Take the most rain ever to fall in Nashville over 48 hours… and double it. At one point along the Cumberland, in better days, a relatively civilized river was a few hundred feet across. By Monday morning, after over a foot of rain, that same stretch of river had swollen to thousands of feet across, and it carried cars, livestock and whole buildings along at an astonishing pace. Structures that weren’t floated off their foundations were crushed under the weight and pressure of millions of tons of running water, pushing debris ahead like battering rams. Every crushed building, uprooted tree and floating car added to the mass that careened downstream, multiplying the flood’s destructive power.

As the flood waters recede – and they continue to recede, a week later — they leave behind mud, building materials, brush, dead things, an evil stench, uncatalogued contaminants and nightmarish memories that will last as long as the survivors.

The Army Corps of Engineers, which operates the system of dams, locks and generating sites along the Cumberland and other rivers in the region, had no experience to guide them in operating the flood gates and locks to best manage the water, because not since the completion of the system in the late ‘60s has so much rain fallen in so short a period. The best they could do for a few days was operate the system to keep the floods from destroying it, adding greatly to the surrounding destruction. That they did.

When I had time to watch national news, which was seldom, I was amazed at how little coverage was given to our situation. My amazement diminished when I thought about it.

I composed a “top-ten list” of reasons the lamestream media ignored this story:

10. Tennessee is a Red state. You could skip 9) through 1) now, and know all you need to know.

9. Al Gore didn’t call a press conference at his Nashville estate to blame the flooding on global warming.

8. People in Tennessee don’t sit around and wait for the gummint to give them a hand. They help themselves, and each other. No government dependency story, here, folks; move along!

7. New Orleans Progressive hack Ray Nagin is not the mayor of Nashville. Karl Dean is. Dean took personal responsibility for his city’s rescue and recovery, and was clearly in charge. No whining, no blame-shifting, just good communication and effective action.

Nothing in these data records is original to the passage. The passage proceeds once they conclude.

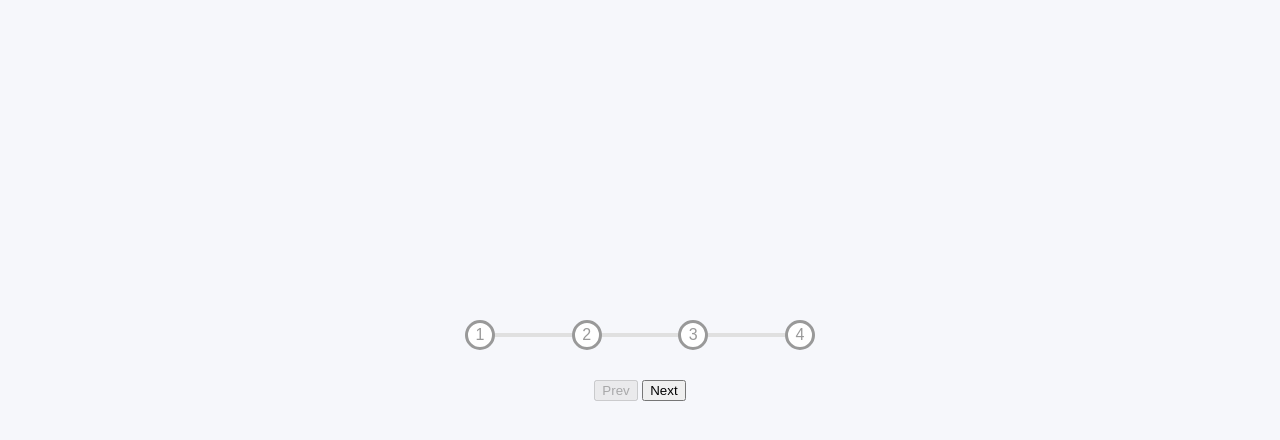
Repository: aobeid1979/Progress-Steps
Page: index.html
These files come from the project's save history. The page is drawn as it stood at one moment and after a run of saves; the edit follows.
The browser window is 1280 px wide. The pictures show the whole page.
Some web fonts or font styles are not loaded; a fallback is used.

Above is the page before, as saved 2024-06-03 20:55:15.

After the next 2 saves:
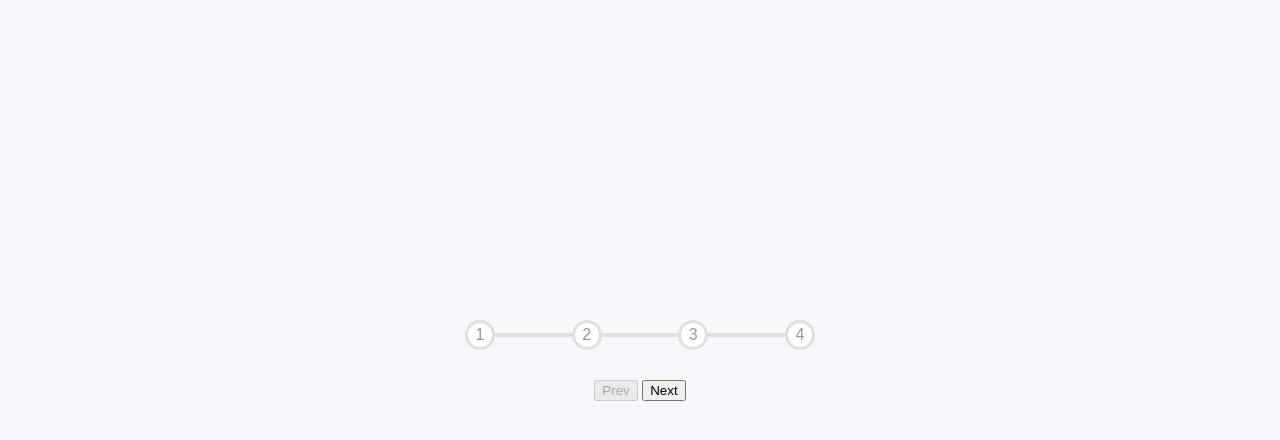
The 2 saves are shown as one change because they came seconds apart.
The last was saved 10 s later.
--- a/style.css
+++ b/style.css
@@ -62,5 +62,6 @@ body {
     display: flex;
     align-items: center;
     justify-content: center;
-    border: 3px solid
+    border: 3px solid #e0e0e0;
+
 }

6. People in Middle Tennessee cling to their bibles and guns. Looting makes good video, but it has not become a popular leisure-time activity here, because it is publicly frowned upon, and is likely to be fatal.

5. There is no way to blame it on Karl Rove, Halliburton or Dick Cheney.

4. CBS, NBC, ABC, PBS and CNN did not inform the hacks and opportunists in Washington of events in Tennessee, thus depriving them of timely photo opportunities against a backdrop of hapless victims and tireless aid workers. No one watches MSNBC, so coverage there would not have mattered, anyway.

3. There was no way to blame it on Wall Street speculators, Big Oil or Big Tobacco.

2. It’s hard for the race mongers to claim racism, since people of all races got wet, and people of all races were immediately helping each other, without waiting for government permission or coercion.

1. There was no way to blame it on George W. Bush.

It doesn’t matter much to locals to notice the way we were ignored by a crisis-hungry White House and its propaganda engine, but it certainly tells us who our friends are – and aren’t — and how we stand in the eyes of the current establishment.

It’s not hard to imagine. Some primped New York twit from a network morning show in fashionable raingear, trailing a camera crew and makeup artist, walks up to a Bubba dragging soggy, stinking carpet out the front door of his mobile, or searching for his lost goats in the trees, or carrying a dripping family photo album. The twit sticks a microphone in his face, and asks, “So, how do you feel? Don’t you wish Bush and Cheney had done more to prevent this?”

Considering the most reasonable reaction to the kind of stupid question said twits are capable of, maybe it’s just as well. There were enough casualties from the flood waters, without adding any New York twits to the body count. A jury of peers would acquit Bubba in five minutes, but the lawsuits would go on forever.

Stick your microphone where the sun don’t shine, New York twits. We’ll manage without you, somehow.

After all, we’ve managed up to now.